PROBLEM TO WORK ON:
Only lines that contain the word "routeName" belong in the answer; copy them from the records below.

DATA SUPPLIED Block Start

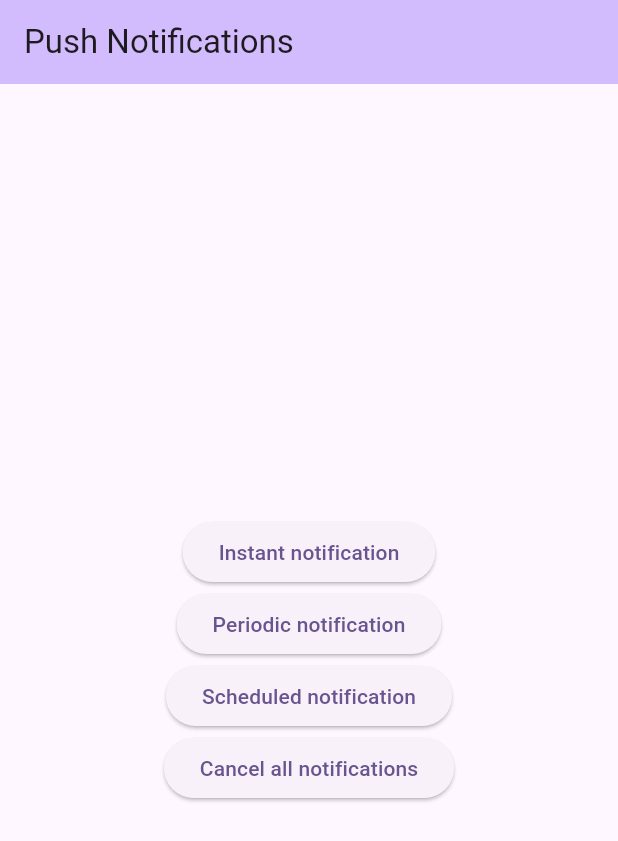
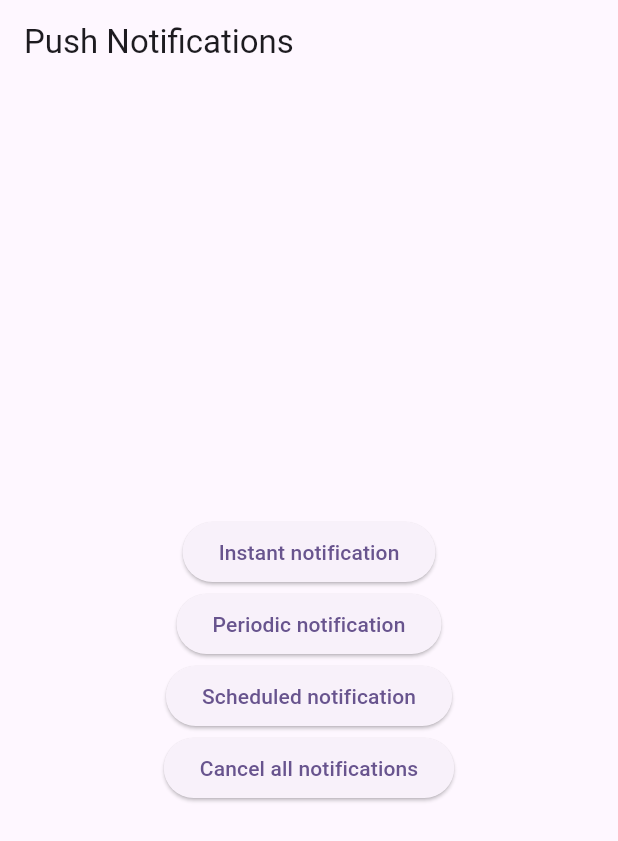
Before and after one commit to mahmoudsfares/push_notifications_sample, a Flutter app: the screen it shows after launch, after a tap on "Instant notification", on a phone screen of 412 x 824 dp. Shown: the top 841 px of the screen. Run offline on Flutter 3.47's test engine with Material 3 defaults, Android fonts, the phone set to English and light mode, and no system bars; our stand-ins replace flutter_local_notifications, fluttertoast, permission_handler, timezone.

Commit message:
* Merge showAndroidNotifications and showIOSNotifications in one method * Code cleanup

```diff
--- a/lib/main.dart
+++ b/lib/main.dart
@@ -12,10 +12,7 @@ class MyApp extends StatelessWidget {
   @override
   Widget build(BuildContext context) {
     return MaterialApp(
-      theme: ThemeData(
-        colorScheme: ColorScheme.fromSeed(seedColor: Colors.deepPurple),
-        useMaterial3: true,
-      ),
+      theme: ThemeData(colorScheme: ColorScheme.fromSeed(seedColor: Colors.deepPurple), useMaterial3: true),
       home: const HomeScreen(),
       routes: {
         SecondScreen.routeName: (context) => const SecondScreen(),
--- a/lib/notifications/local_notification_service.dart
+++ b/lib/notifications/local_notification_service.dart
@@ -13,6 +13,7 @@ class LocalNotificationService {
   // TODO 6: handle onTap actions by passing the payload to an observable stream
   static final StreamController<String> notificationStream = StreamController<String>();
 
+  // The backgroundHandler needs to be either a static function or a top level function to be accessible as a Flutter entry point.
   static void onTapNotification(NotificationResponse response) => notificationStream.add(response.payload!);
 
   /// initialize native notifications for the required platforms
@@ -20,16 +21,14 @@ class LocalNotificationService {
     // TODO 7: check if the notifications permission is granted (permission required starting from API 33)
     if (!(await checkNotificationsPermission())) return;
     // TODO 8: specify both platforms notification settings
-    const AndroidInitializationSettings androidInitializationSettings =
-        AndroidInitializationSettings('@mipmap/ic_launcher');
+    const AndroidInitializationSettings androidInitializationSettings = AndroidInitializationSettings('@mipmap/ic_launcher');
     DarwinInitializationSettings iosInitializationSettings = const DarwinInitializationSettings(
       requestSoundPermission: true,
       requestBadgePermission: true,
       requestAlertPermission: true,
     );
     // TODO 9: add both platform specific settings as arguments for the generic notification initialization settings
-    InitializationSettings initializationSettings =
-        InitializationSettings(android: androidInitializationSettings, iOS: iosInitializationSettings);
+    InitializationSettings initializationSettings = InitializationSettings(android: androidInitializationSettings, iOS: iosInitializationSettings);
     // TODO 10: initialize the notifications plugin using the generic initialization settings
     await notificationsPlugin.initialize(
       initializationSettings,
@@ -38,12 +37,11 @@ class LocalNotificationService {
     );
   }
 
-  Future<void> showAndroidNotification(String title, String body,
-      {String? payload, Duration? scheduledAfter, RepeatInterval? repeatInterval}) async {
+  Future<void> showNotification(String title, String body, {String? payload, Duration? scheduledAfter, RepeatInterval? repeatInterval}) async {
     // TODO 11: define android channel
-    // id: has to be unique all over the app as it identifies the channel
-    // name: channel name, for example "advertisements channel" or "payment notifications channel"
-    // description: for example, this channel groups the notifications that are related to advertisements and offers
+    // channelId (first param): has to be unique all over the app as it identifies the channel
+    // channelName (second param): channel name, for example "advertisements channel" or "payment notifications channel"
+    // channelDescription: for example, this channel groups the notifications that are related to advertisements and offers
     // ticker: the text that will appear briefly in the status bar when the notification is first posted.
     const AndroidNotificationDetails androidNotificationChannel = AndroidNotificationDetails(
       'PAYMENT',
@@ -53,10 +51,29 @@ class LocalNotificationService {
       priority: Priority.high,
       ticker: 'you\'ve got a notification',
     );
-    const NotificationDetails notificationDetails = NotificationDetails(android: androidNotificationChannel);
+
+    // TODO 12: define ios channel.. check out the additional setup in AppDelegate.swift
+    // threadIdentifier: has to be unique all over the app as it identifies the channel
+    // presentAlert: Present an alert when the notification is displayed and the application is in the foreground (only from iOS 10:14)
+    // presentBadge: Present the badge number when the notification is displayed and the application is in the foreground (only from iOS 10:14)
+    // presentSound: Play a sound when the notification is displayed and the application is in the foreground (only from iOS 10:14)
+    // presentList: show the notification in the notification centre when the notification is triggered while app is in the foreground (iOS >= 14)
+    // presentBanner: Present the notification in a banner when the notification is triggered while app is in the foreground (iOS >= 14)
+    const DarwinNotificationDetails iOSNotificationChannel = DarwinNotificationDetails(
+      threadIdentifier: 'PAYMENT',
+      presentAlert: true,
+      presentBadge: true,
+      presentSound: true,
+      presentList: true,
+      presentBanner: true,
+    );
+
+    // TODO 13: add the channels to a NotificationDetails instance, and define a notificationId to use them to show the notification
+    const NotificationDetails notificationDetails = NotificationDetails(android: androidNotificationChannel, iOS: iOSNotificationChannel);
     const int notificationId = 1;
 
-    // TODO 12: show notification
+    // TODO 14: show notification
+    // scheduled
     if (scheduledAfter != null) {
       tz.initializeTimeZones();
       tz.Location localTime = tz.local;
@@ -70,62 +87,13 @@ class LocalNotificationService {
         payload: payload,
         uiLocalNotificationDateInterpretation: UILocalNotificationDateInterpretation.absoluteTime,
       );
-    } else if (repeatInterval != null) {
-      await notificationsPlugin.periodicallyShow(
-          notificationId, title, body, RepeatInterval.everyMinute, notificationDetails,
-          payload: payload);
-    } else {
-      await notificationsPlugin.show(notificationId, title, body, notificationDetails, payload: payload);
     }
-  }
-
-  Future<void> showIOSNotification(
-    String title,
-    String body, {
-    String? payload,
-    Duration? scheduledAfter,
-    RepeatInterval? repeatInterval,
-  }) async {
-    // TODO 11: define ios channel.. check out the additional setup in AppDelegate.swift
-    // presentAlert: Present an alert when the notification is displayed and the application is in the foreground (only from iOS 10:14)
-    // presentBadge: Present the badge number when the notification is displayed and the application is in the foreground (only from iOS 10:14)
-    // presentSound: Play a sound when the notification is displayed and the application is in the foreground (only from iOS 10:14)
-    // presentList: show the notification in the notification centre when the notification is triggered while app is in the foreground (iOS >= 14)
-    // presentBanner: Present the notification in a banner when the notification is triggered while app is in the foreground (iOS >= 14)
-    // sound: Specifies the file path to play (only from iOS 10 onwards)
-    // badgeNumber: The application's icon badge number
-    // attachments: List<IOSNotificationAttachment>?, (only from iOS 10 onwards)
-    // subtitle: Secondary description  (only from iOS 10 onwards)
-    const DarwinNotificationDetails iOSNotificationChannel = DarwinNotificationDetails(
-      threadIdentifier: 'PAYMENT',
-      presentAlert: true,
-      presentBadge: true,
-      presentSound: true,
-      presentList: true,
-      presentBanner: true,
-    );
-    const NotificationDetails notificationDetails = NotificationDetails(iOS: iOSNotificationChannel);
-    const int notificationId = 1;
-
-    // TODO 12: show notification
-    if (scheduledAfter != null) {
-      tz.initializeTimeZones();
-      tz.Location localTime = tz.local;
-      tz.TZDateTime scheduledDate = tz.TZDateTime.now(localTime).add(scheduledAfter);
-      await notificationsPlugin.zonedSchedule(
-        notificationId,
-        title,
-        body,
-        scheduledDate,
-        notificationDetails,
-        payload: payload,
-        uiLocalNotificationDateInterpretation: UILocalNotificationDateInterpretation.absoluteTime,
-      );
-    } else if (repeatInterval != null) {
-      await notificationsPlugin.periodicallyShow(
-          notificationId, title, body, RepeatInterval.everyMinute, notificationDetails,
-          payload: payload);
-    } else {
+    // periodic
+    else if (repeatInterval != null) {
+      await notificationsPlugin.periodicallyShow(notificationId, title, body, RepeatInterval.everyMinute, notificationDetails, payload: payload);
+    }
+    // instant
+    else {
       await notificationsPlugin.show(notificationId, title, body, notificationDetails, payload: payload);
     }
   }
--- a/lib/screens/home_screen.dart
+++ b/lib/screens/home_screen.dart
@@ -13,7 +13,6 @@ class HomeScreen extends StatefulWidget {
 }
 
 class _HomeScreenState extends State<HomeScreen> {
-
   final LocalNotificationService _notificationService = LocalNotificationService();
 
   @override
@@ -22,22 +21,19 @@ class _HomeScreenState extends State<HomeScreen> {
     _initNotifications();
   }
 
-  // TODO 13: initialize notification service and set the action to be made when the notification is tapped
+  // TODO 15: initialize notification service and set the action to be made when the notification is tapped
   void _initNotifications() async {
     await _notificationService.init();
-    var initialNotification = await _notificationService.notificationsPlugin
-        .getNotificationAppLaunchDetails();
+    var initialNotification = await _notificationService.notificationsPlugin.getNotificationAppLaunchDetails();
     if (initialNotification?.didNotificationLaunchApp == true) {
       // avoid using context across an async gap by ensuring that the context is used after the current frame is rendered
       Future.delayed(
         Duration.zero,
-        () => Navigator.pushNamed(context, SecondScreen.routeName,
-            arguments: initialNotification?.notificationResponse?.payload),
+        () => Navigator.pushNamed(context, SecondScreen.routeName, arguments: initialNotification?.notificationResponse?.payload),
       );
     } else {
       LocalNotificationService.notificationStream.stream.listen((payload) {
-        Navigator.pushNamed(context, SecondScreen.routeName,
-            arguments: payload);
+        Navigator.pushNamed(context, SecondScreen.routeName, arguments: payload);
       });
     }
   }
@@ -46,25 +42,20 @@ class _HomeScreenState extends State<HomeScreen> {
   Widget build(BuildContext context) {
     return Scaffold(
       appBar: AppBar(
-        backgroundColor: Theme.of(context).colorScheme.inversePrimary,
         title: const Text('Push Notifications'),
       ),
       body: Center(
         child: Column(
           mainAxisAlignment: MainAxisAlignment.center,
           children: [
-            // TODO 14: call the notification triggering method
+            // TODO 16: call the notification triggering method
+            ElevatedButton(onPressed: () => _triggerNotification(), child: const Text('Instant notification')),
             ElevatedButton(
-                onPressed: () => _triggerNotification(),
-                child: const Text('Instant notification')),
-            ElevatedButton(
-              onPressed: () => _triggerNotification(
-                  repeatInterval: RepeatInterval.everyMinute),
+              onPressed: () => _triggerNotification(repeatInterval: RepeatInterval.everyMinute),
               child: const Text('Periodic notification'),
             ),
             ElevatedButton(
-              onPressed: () => _triggerNotification(
-                  scheduledAfter: const Duration(seconds: 5)),
+              onPressed: () => _triggerNotification(scheduledAfter: const Duration(seconds: 5)),
               child: const Text('Scheduled notification'),
             ),
             ElevatedButton(
@@ -77,13 +68,12 @@ class _HomeScreenState extends State<HomeScreen> {
     );
   }
 
-  Future<void> _triggerNotification(
-      {Duration? scheduledAfter, RepeatInterval? repeatInterval}) async {
+  Future<void> _triggerNotification({Duration? scheduledAfter, RepeatInterval? repeatInterval}) async {
     if (await Permission.notification.isDenied) {
       Fluttertoast.showToast(msg: 'Notifications permission is denied');
       return;
     }
-    _notificationService.showIOSNotification(
+    _notificationService.showNotification(
       'hey',
       'this is a notification',
       payload: 'my payload',
```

DATA SUPPLIED Block End

ANSWER FOR THE TASK:
         SecondScreen.routeName: (context) => const SecondScreen(),
-        () => Navigator.pushNamed(context, SecondScreen.routeName,
+        () => Navigator.pushNamed(context, SecondScreen.routeName, arguments: initialNotification?.notificationResponse?.payload),
-        Navigator.pushNamed(context, SecondScreen.routeName,
+        Navigator.pushNamed(context, SecondScreen.routeName, arguments: payload);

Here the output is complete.